Even though modern coffee machines offer an attractive variety of caffeinated drinks like cappuccino or latte macchiato, for me it is a simple cup of black coffee that helps kick-start my productivity when the clock strikes 8 am.
This “kick-start”, or boost aspect of coffee was randomly discovered between the sixth and the ninth century. A widespread tale sets the scene in the kingdom of Kaffa, in Abyssinia – which today is Ethiopia – where a shepherd one day observed that his sheep were unusually cheerful after eating white blossoms and red cherries from a previously unknown plant.

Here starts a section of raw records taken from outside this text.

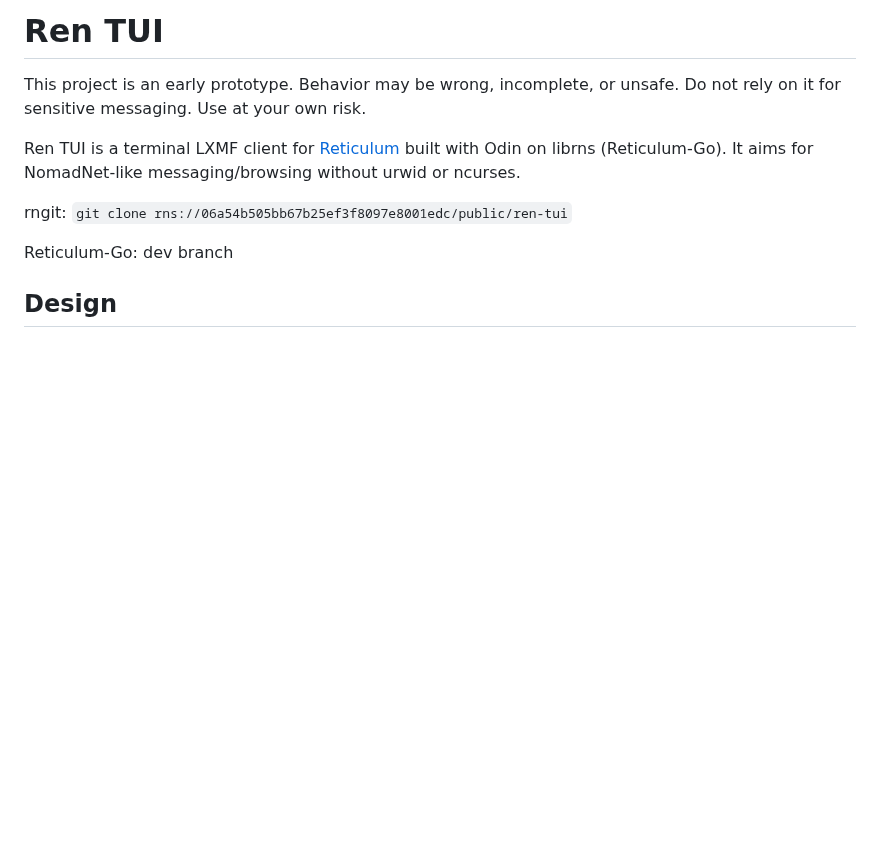
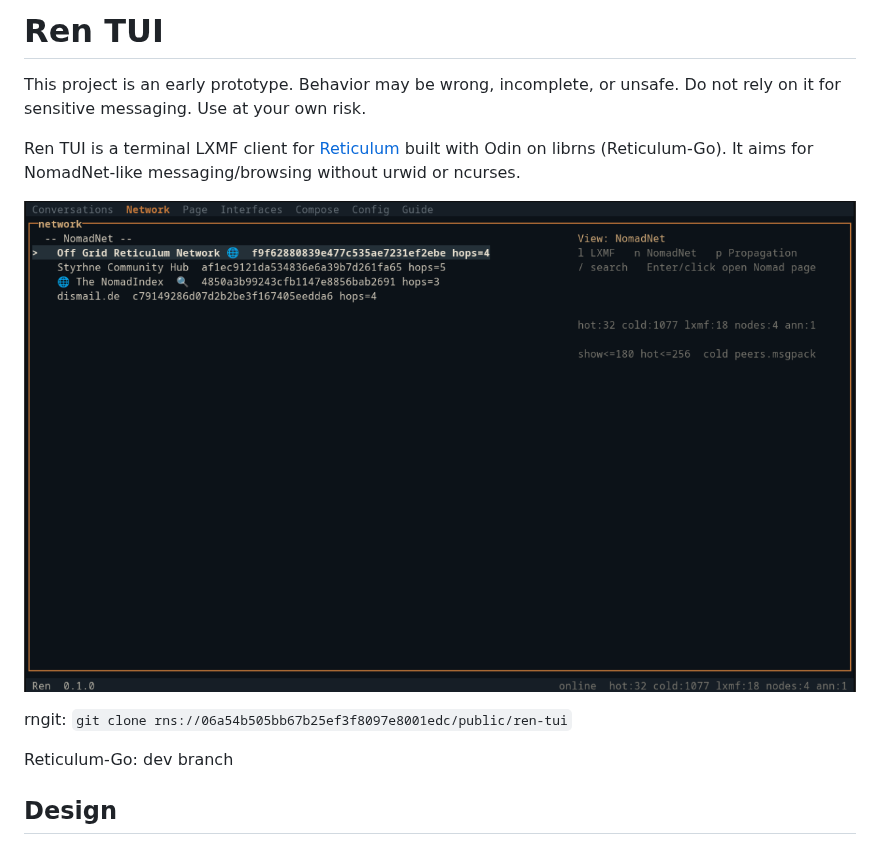
Before and after one commit to Quad4-Software/Ren-TUI, a Markdown page: README.md, the part around the change. Drawn GitHub-style; pictures changed too: showcase/showcase.png (added); blank space fills up the shorter version.

Commit message:
Add showcase image to README and update rngit command

```diff
--- a/README.md
+++ b/README.md
@@ -4,6 +4,8 @@ This project is an early prototype. Behavior may be wrong, incomplete, or unsafe
 Do not rely on it for sensitive messaging. Use at your own risk.
 
 Ren TUI is a terminal LXMF client for [Reticulum](https://reticulum.network/) built with Odin on librns (Reticulum-Go). It aims for NomadNet-like messaging/browsing without urwid or ncurses.
+
+![Ren TUI](showcase/showcase.png)
 
 rngit: `git clone rns://06a54b505bb67b25ef3f8097e8001edc/public/ren-tui`
 
```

Further, it is said that the shepherd told monks from the nearby monastery about his new discovery, but they tagged the beans as “Devil´s work” and hurled them into a fire. The delicious smell that rose from the pit of the fire brought on the idea of roasting the beans.
Coming back to reality, the fact is that today, one cup of coffee requires approximately 70 coffee beans which often have quite a long journey behind them. With their roots somewhere in a field in Brazil, the beans make their way into the fully automated coffee machine on the third floor where my colleagues meet to discuss the day’s tasks.
Some of them are even discussing where to buy mushroom coffee, which is getting more and more popular in the last few years, but, for now – let’s get back to the main topic.
The supply chain process of coffee beans typically contains seven levels: growing, harvesting, hulling, drying and packing, bulking, blending and roasting. The entire supply chain is further extended by several intermediaries, including global transporters as well as exporters and retailers.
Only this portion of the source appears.